Peter: There, a brave and daring soldier! You’re the first in the ranks of the Preobrazhensky Regiment.

Other soldiers follow the example of Bukhvostov. Soon, two regiments are formed: Preobrazhensky and Semenovsky.

Peter: But I need foreign colonels to teach you tactical formations and weaponry! Luckily, I know a place I can find them…

Scene 3

The German Quarter in Moscow. Peter is a guest at a German merchant’s house, surrounded by his guards and boyars (in funny hats). There are a lot of wealthy English and German people. They all drink beer from big jugs.

Peter: Guys, I need somebody to build an army for me, to teach my brave soldiers tactics, shooting, and marching!
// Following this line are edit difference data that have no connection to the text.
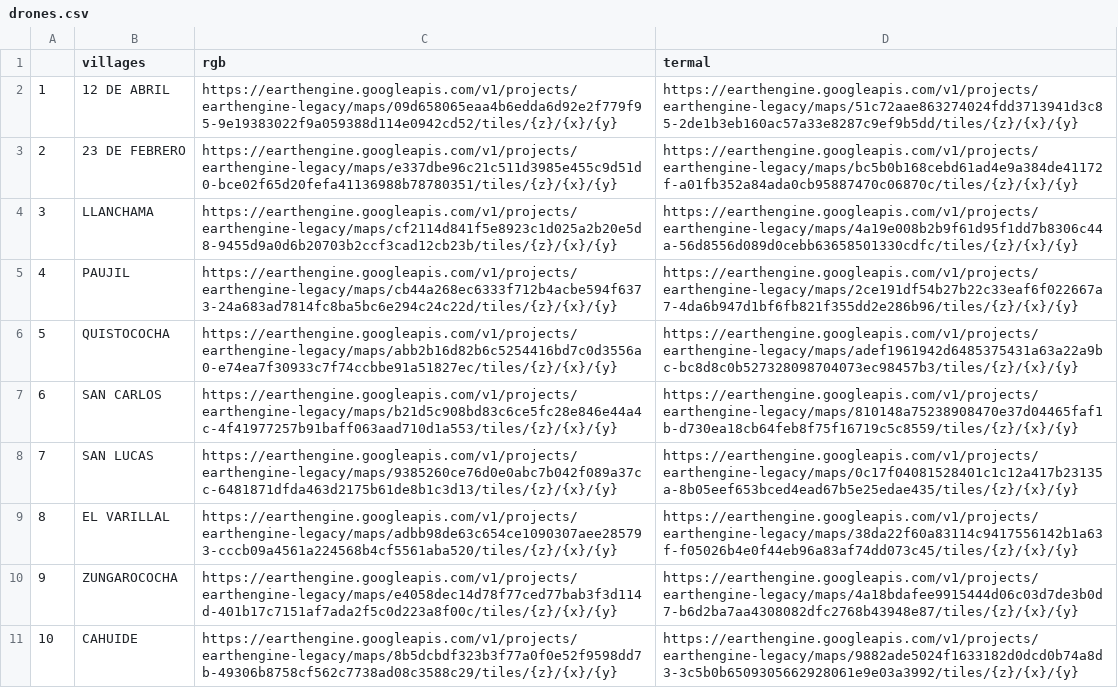
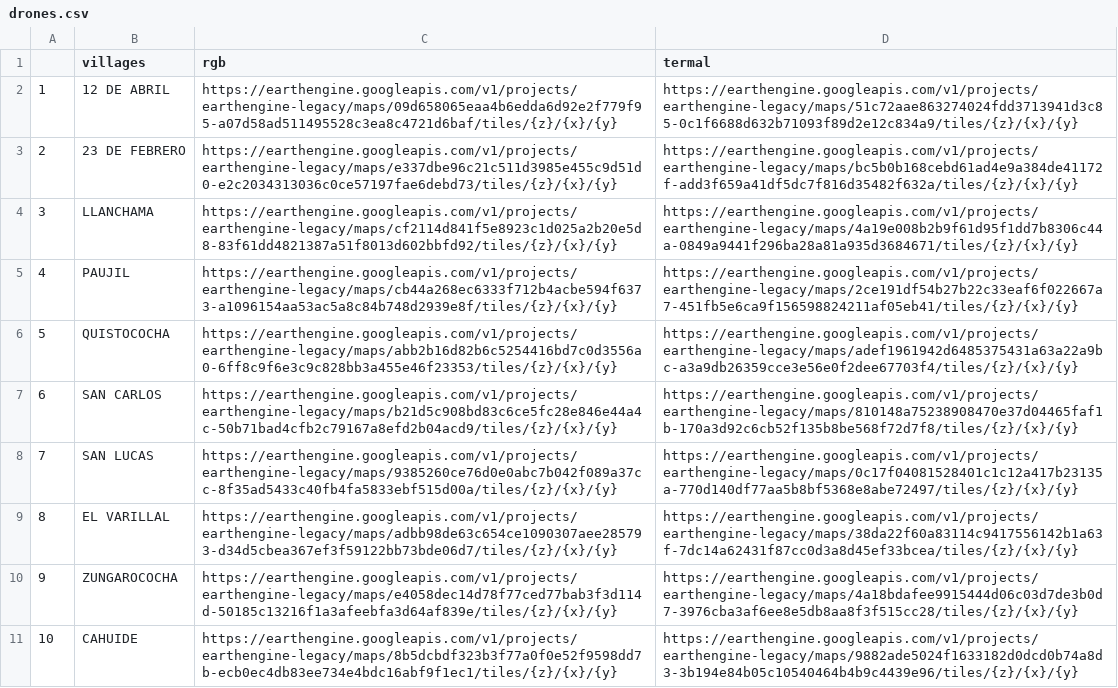
Before and after one commit to healthinnovation/harmonize, a CSV file: data/drones.csv, drawn as a sheet; the diff names each change by its address in the sheet, - before the commit and + after, or states it on an @@ line.

```diff
--- a/data/drones.csv
+++ b/data/drones.csv
-C2 (rgb): https://earthengine.googleapis.com/v1/projects/earthengine-legacy/maps/09d658065eaa4b6edda6d92e2f779f95-9e19383022f9a059388d114e0942cd52/tiles/{z}/{x}/{y}
+C2 (rgb): https://earthengine.googleapis.com/v1/projects/earthengine-legacy/maps/09d658065eaa4b6edda6d92e2f779f95-a07d58ad511495528c3ea8c4721d6baf/tiles/{z}/{x}/{y}
-D2 (termal): https://earthengine.googleapis.com/v1/projects/earthengine-legacy/maps/51c72aae863274024fdd3713941d3c85-2de1b3eb160ac57a33e8287c9ef9b5dd/tiles/{z}/{x}/{y}
+D2 (termal): https://earthengine.googleapis.com/v1/projects/earthengine-legacy/maps/51c72aae863274024fdd3713941d3c85-0c1f6688d632b71093f89d2e12c834a9/tiles/{z}/{x}/{y}
-C3 (rgb): https://earthengine.googleapis.com/v1/projects/earthengine-legacy/maps/e337dbe96c21c511d3985e455c9d51d0-bce02f65d20fefa41136988b78780351/tiles/{z}/{x}/{y}
+C3 (rgb): https://earthengine.googleapis.com/v1/projects/earthengine-legacy/maps/e337dbe96c21c511d3985e455c9d51d0-e2c2034313036c0ce57197fae6debd73/tiles/{z}/{x}/{y}
-D3 (termal): https://earthengine.googleapis.com/v1/projects/earthengine-legacy/maps/bc5b0b168cebd61ad4e9a384de41172f-a01fb352a84ada0cb95887470c06870c/tiles/{z}/{x}/{y}
+D3 (termal): https://earthengine.googleapis.com/v1/projects/earthengine-legacy/maps/bc5b0b168cebd61ad4e9a384de41172f-add3f659a41df5dc7f816d35482f632a/tiles/{z}/{x}/{y}
-C4 (rgb): https://earthengine.googleapis.com/v1/projects/earthengine-legacy/maps/cf2114d841f5e8923c1d025a2b20e5d8-9455d9a0d6b20703b2ccf3cad12cb23b/tiles/{z}/{x}/{y}
+C4 (rgb): https://earthengine.googleapis.com/v1/projects/earthengine-legacy/maps/cf2114d841f5e8923c1d025a2b20e5d8-83f61dd4821387a51f8013d602bbfd92/tiles/{z}/{x}/{y}
-D4 (termal): https://earthengine.googleapis.com/v1/projects/earthengine-legacy/maps/4a19e008b2b9f61d95f1dd7b8306c44a-56d8556d089d0cebb63658501330cdfc/tiles/{z}/{x}/{y}
+D4 (termal): https://earthengine.googleapis.com/v1/projects/earthengine-legacy/maps/4a19e008b2b9f61d95f1dd7b8306c44a-0849a9441f296ba28a81a935d3684671/tiles/{z}/{x}/{y}
-C5 (rgb): https://earthengine.googleapis.com/v1/projects/earthengine-legacy/maps/cb44a268ec6333f712b4acbe594f6373-24a683ad7814fc8ba5bc6e294c24c22d/tiles/{z}/{x}/{y}
+C5 (rgb): https://earthengine.googleapis.com/v1/projects/earthengine-legacy/maps/cb44a268ec6333f712b4acbe594f6373-a1096154aa53ac5a8c84b748d2939e8f/tiles/{z}/{x}/{y}
-D5 (termal): https://earthengine.googleapis.com/v1/projects/earthengine-legacy/maps/2ce191df54b27b22c33eaf6f022667a7-4da6b947d1bf6fb821f355dd2e286b96/tiles/{z}/{x}/{y}
+D5 (termal): https://earthengine.googleapis.com/v1/projects/earthengine-legacy/maps/2ce191df54b27b22c33eaf6f022667a7-451fb5e6ca9f156598824211af05eb41/tiles/{z}/{x}/{y}
-C6 (rgb): https://earthengine.googleapis.com/v1/projects/earthengine-legacy/maps/abb2b16d82b6c5254416bd7c0d3556a0-e74ea7f30933c7f74ccbbe91a51827ec/tiles/{z}/{x}/{y}
+C6 (rgb): https://earthengine.googleapis.com/v1/projects/earthengine-legacy/maps/abb2b16d82b6c5254416bd7c0d3556a0-6ff8c9f6e3c9c828bb3a455e46f23353/tiles/{z}/{x}/{y}
-D6 (termal): https://earthengine.googleapis.com/v1/projects/earthengine-legacy/maps/adef1961942d6485375431a63a22a9bc-bc8d8c0b527328098704073ec98457b3/tiles/{z}/{x}/{y}
+D6 (termal): https://earthengine.googleapis.com/v1/projects/earthengine-legacy/maps/adef1961942d6485375431a63a22a9bc-a3a9db26359cce3e56e0f2dee67703f4/tiles/{z}/{x}/{y}
-C7 (rgb): https://earthengine.googleapis.com/v1/projects/earthengine-legacy/maps/b21d5c908bd83c6ce5fc28e846e44a4c-4f41977257b91baff063aad710d1a553/tiles/{z}/{x}/{y}
+C7 (rgb): https://earthengine.googleapis.com/v1/projects/earthengine-legacy/maps/b21d5c908bd83c6ce5fc28e846e44a4c-50b71bad4cfb2c79167a8efd2b04acd9/tiles/{z}/{x}/{y}
-D7 (termal): https://earthengine.googleapis.com/v1/projects/earthengine-legacy/maps/810148a75238908470e37d04465faf1b-d730ea18cb64feb8f75f16719c5c8559/tiles/{z}/{x}/{y}
+D7 (termal): https://earthengine.googleapis.com/v1/projects/earthengine-legacy/maps/810148a75238908470e37d04465faf1b-170a3d92c6cb52f135b8be568f72d7f8/tiles/{z}/{x}/{y}
-C8 (rgb): https://earthengine.googleapis.com/v1/projects/earthengine-legacy/maps/9385260ce76d0e0abc7b042f089a37cc-6481871dfda463d2175b61de8b1c3d13/tiles/{z}/{x}/{y}
+C8 (rgb): https://earthengine.googleapis.com/v1/projects/earthengine-legacy/maps/9385260ce76d0e0abc7b042f089a37cc-8f35ad5433c40fb4fa5833ebf515d00a/tiles/{z}/{x}/{y}
-D8 (termal): https://earthengine.googleapis.com/v1/projects/earthengine-legacy/maps/0c17f04081528401c1c12a417b23135a-8b05eef653bced4ead67b5e25edae435/tiles/{z}/{x}/{y}
+D8 (termal): https://earthengine.googleapis.com/v1/projects/earthengine-legacy/maps/0c17f04081528401c1c12a417b23135a-770d140df77aa5b8bf5368e8abe72497/tiles/{z}/{x}/{y}
-C9 (rgb): https://earthengine.googleapis.com/v1/projects/earthengine-legacy/maps/adbb98de63c654ce1090307aee285793-cccb09a4561a224568b4cf5561aba520/tiles/{z}/{x}/{y}
+C9 (rgb): https://earthengine.googleapis.com/v1/projects/earthengine-legacy/maps/adbb98de63c654ce1090307aee285793-d34d5cbea367ef3f59122bb73bde06d7/tiles/{z}/{x}/{y}
-D9 (termal): https://earthengine.googleapis.com/v1/projects/earthengine-legacy/maps/38da22f60a83114c9417556142b1a63f-f05026b4e0f44eb96a83af74dd073c45/tiles/{z}/{x}/{y}
+D9 (termal): https://earthengine.googleapis.com/v1/projects/earthengine-legacy/maps/38da22f60a83114c9417556142b1a63f-7dc14a62431f87cc0d3a8d45ef33bcea/tiles/{z}/{x}/{y}
-C10 (rgb): https://earthengine.googleapis.com/v1/projects/earthengine-legacy/maps/e4058dec14d78f77ced77bab3f3d114d-401b17c7151af7ada2f5c0d223a8f00c/tiles/{z}/{x}/{y}
+C10 (rgb): https://earthengine.googleapis.com/v1/projects/earthengine-legacy/maps/e4058dec14d78f77ced77bab3f3d114d-50185c13216f1a3afeebfa3d64af839e/tiles/{z}/{x}/{y}
-D10 (termal): https://earthengine.googleapis.com/v1/projects/earthengine-legacy/maps/4a18bdafee9915444d06c03d7de3b0d7-b6d2ba7aa4308082dfc2768b43948e87/tiles/{z}/{x}/{y}
+D10 (termal): https://earthengine.googleapis.com/v1/projects/earthengine-legacy/maps/4a18bdafee9915444d06c03d7de3b0d7-3976cba3af6ee8e5db8aa8f3f515cc28/tiles/{z}/{x}/{y}
-C11 (rgb): https://earthengine.googleapis.com/v1/projects/earthengine-legacy/maps/8b5dcbdf323b3f77a0f0e52f9598dd7b-49306b8758cf562c7738ad08c3588c29/tiles/{z}/{x}/{y}
+C11 (rgb): https://earthengine.googleapis.com/v1/projects/earthengine-legacy/maps/8b5dcbdf323b3f77a0f0e52f9598dd7b-ecb0ec4db83ee734e4bdc16abf9f1ec1/tiles/{z}/{x}/{y}
-D11 (termal): https://earthengine.googleapis.com/v1/projects/earthengine-legacy/maps/9882ade5024f1633182d0dcd0b74a8d3-3c5b0b6509305662928061e9e03a3992/tiles/{z}/{x}/{y}
+D11 (termal): https://earthengine.googleapis.com/v1/projects/earthengine-legacy/maps/9882ade5024f1633182d0dcd0b74a8d3-3b194e84b05c10540464b4b9c4439e96/tiles/{z}/{x}/{y}
```
Also changed, not shown: 1 other file.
Gordon: Your majesty, my name is General Patrick Gordon, I’m 53 and I’ve been serving Russia for almost 30 years. I am eager to accept your invitation.

Peter (taking a sip from a jug): You’re the Gordon that schooled the Butyrsky Regiment – they’re one of the best in our army! Great, bring your colonels with you, I need more people.

Gordon: It would be a great honor for me to train the new Russian army.

Peter’s boyars: Your majesty. These German people. They don’t bow before you as we do, they talk with you like they’re equal, are they so special?

Peter: That’s the way they treat their royals in Europe, and you are going to get used to it, too! Ah, to hell with it! Drink up, drink up!

Everybody rises their jugs and glasses: To Peter, our kind and generous sovereign!

Scene 4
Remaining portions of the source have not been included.